The Basilica Cistern, located southwest of Hagia Sofia, is one of Istanbul’s most beautiful tourist attractions. Because of the subterranean marble columns, this enormous underground water reservoir was built for Justinianus I, the Byzantium Emperor (527-565), and is known to the public as the “Yerebatan Cistern.” It’s also known as the Basilica Cistern since the cistern used to be a basilica. 

The Basilica Cistern’s Architecture 

The Cistern is more than 100 meters tall,  occupying a rectangular area. The Cistern in Istanbul, which is accessible by a 52-step stairway, has 336 9-meter-high columns. The columns are comprised of 12 rows of 28 columns each, separated at 4.80 m intervals. The columns carry the case-bay of the cistern through arches. The bulk of the columns are made up of a single piece, with one made up of two pieces. The bulk of the columns are believed to have been assembled from ancient Istanbul sites and carved from various kinds of marbles. The designs of the sections of the heads of these columns vary. The majority of them are in the Corinthian style, with the remainder in the Dorian style. The walls of the cistern are 4.80 meters tall, and the floor is bricked and plastered with a thick layer of brick dust mortar for water resistance. The cistern has a total size of 9,800 square meters and a capacity of 100,000 tons of water. 
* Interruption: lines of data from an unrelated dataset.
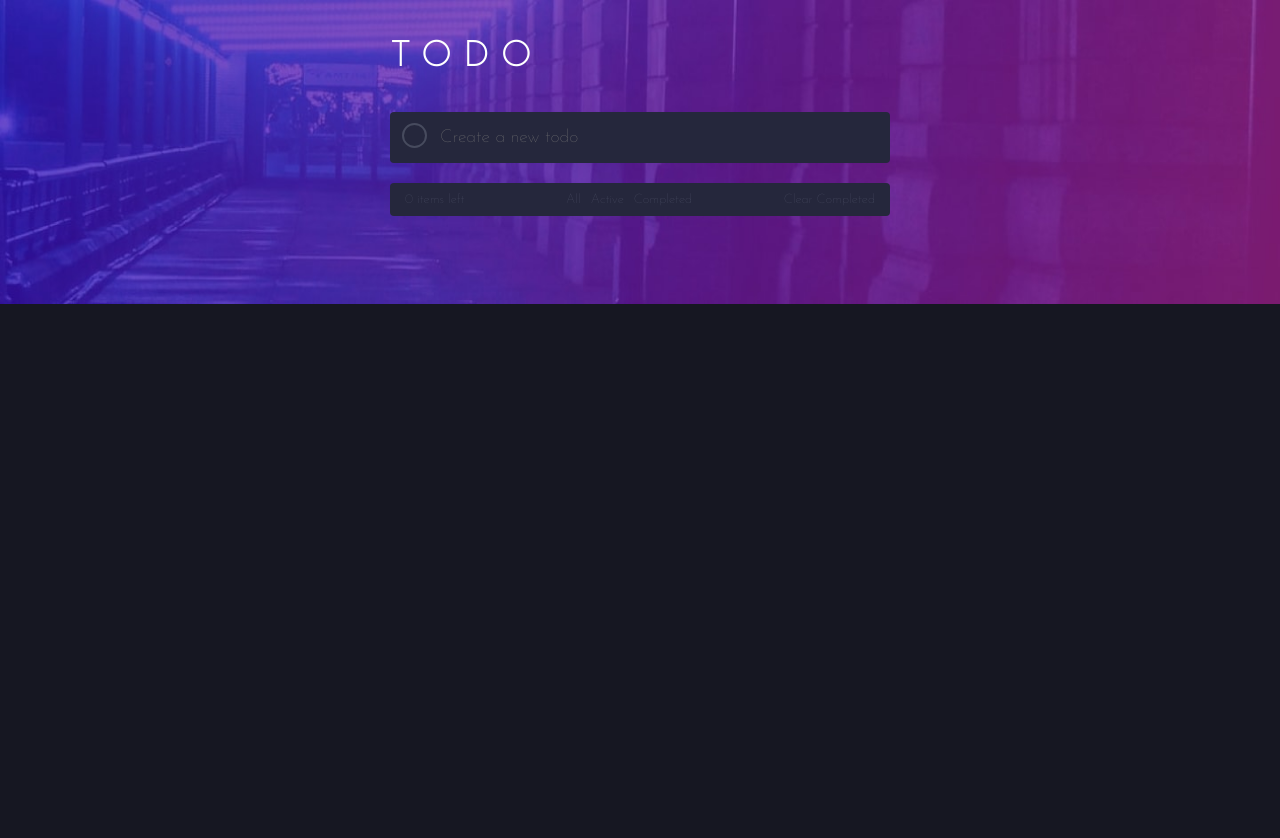
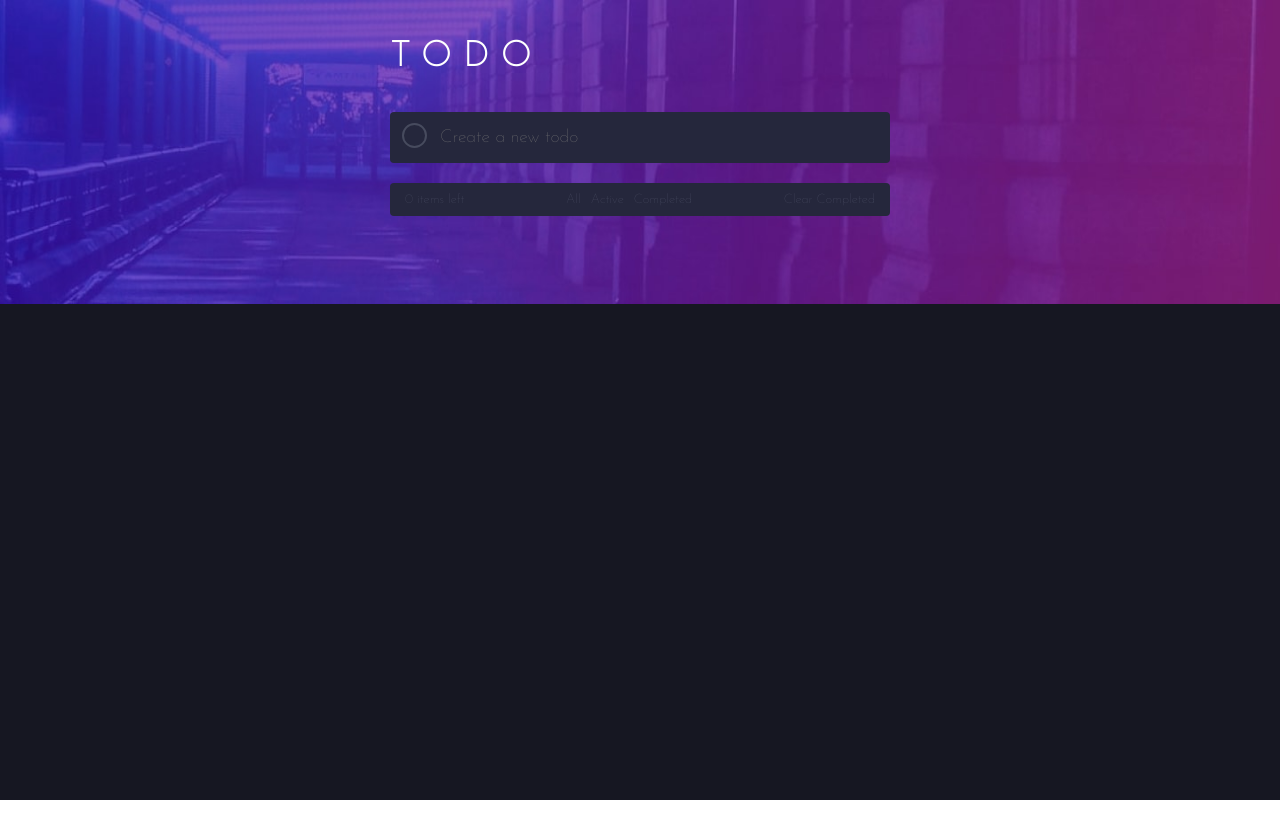
Before and after one commit to Alaska-999/Todo-app, a React (Create React App) app: page / in a window 1280 px wide. After the commit the page ends 800 px from the top, so only its background shows below. Built offline with nearby package versions, Linux system fonts and the light colour scheme; a web font is replaced by a local one.

Commit message:
fixed bugs

```diff
--- a/src/App.js
+++ b/src/App.js
@@ -17,6 +17,7 @@ const AppWrapper = styled.div`
   min-height: 100vh;
   padding: 0;
   background: #161722;
+ overflow: hidden;
 `
 
 const AppImage = styled.img`
--- a/src/Root.jsx
+++ b/src/Root.jsx
@@ -21,6 +21,7 @@ const Global = createGlobalStyle`
     margin: 0;
     padding: 0;
     box-sizing: border-box;
+  // overflow: hidden;
   }
 `
 
```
According to ancient sources, the basilica had gardens surrounded by a colonnade and facing the Hagia Sophia. Emperor Constantine built a structure that was subsequently rebuilt and extended by Emperor Justinian after the 532 Nika riots, which devastated the area. 

According to ancient sources, 7,000 slaves were employed in the cistern’s construction. The enlarged cistern served as a water filtering facility for the Great Palace of Constantinople and other First Hill residences, and it continued to provide water to the Topkapi Palace following the Ottoman invasion in 1453 and until the contemporary day. 

Heads of Medusa 

Two columns you’ll see in cistern’s northwest corner repurpose stone carved with Medusa’s visage. The two skulls’ origins are unknown, although they are thought to have been transported to the cistern after being taken from a late Roman building. There is no documented evidence that they were utilized as column pedestals in the past. The blocks are supposed to be placed sideways and inverted to counteract the Gorgons’ force of gaze; nevertheless, it is widely accepted that one was oriented sideways simply to be the appropriate size to support the column. She was placed upside-down because the upside-down Medusa will be the same height right-side up as the regular Medusa. 

Experience the stunning beauty of Istanbul’s numerous historical attractions on your Istanbul vacation. The Basilica Cistern will elevate your Istanbul tourist experience.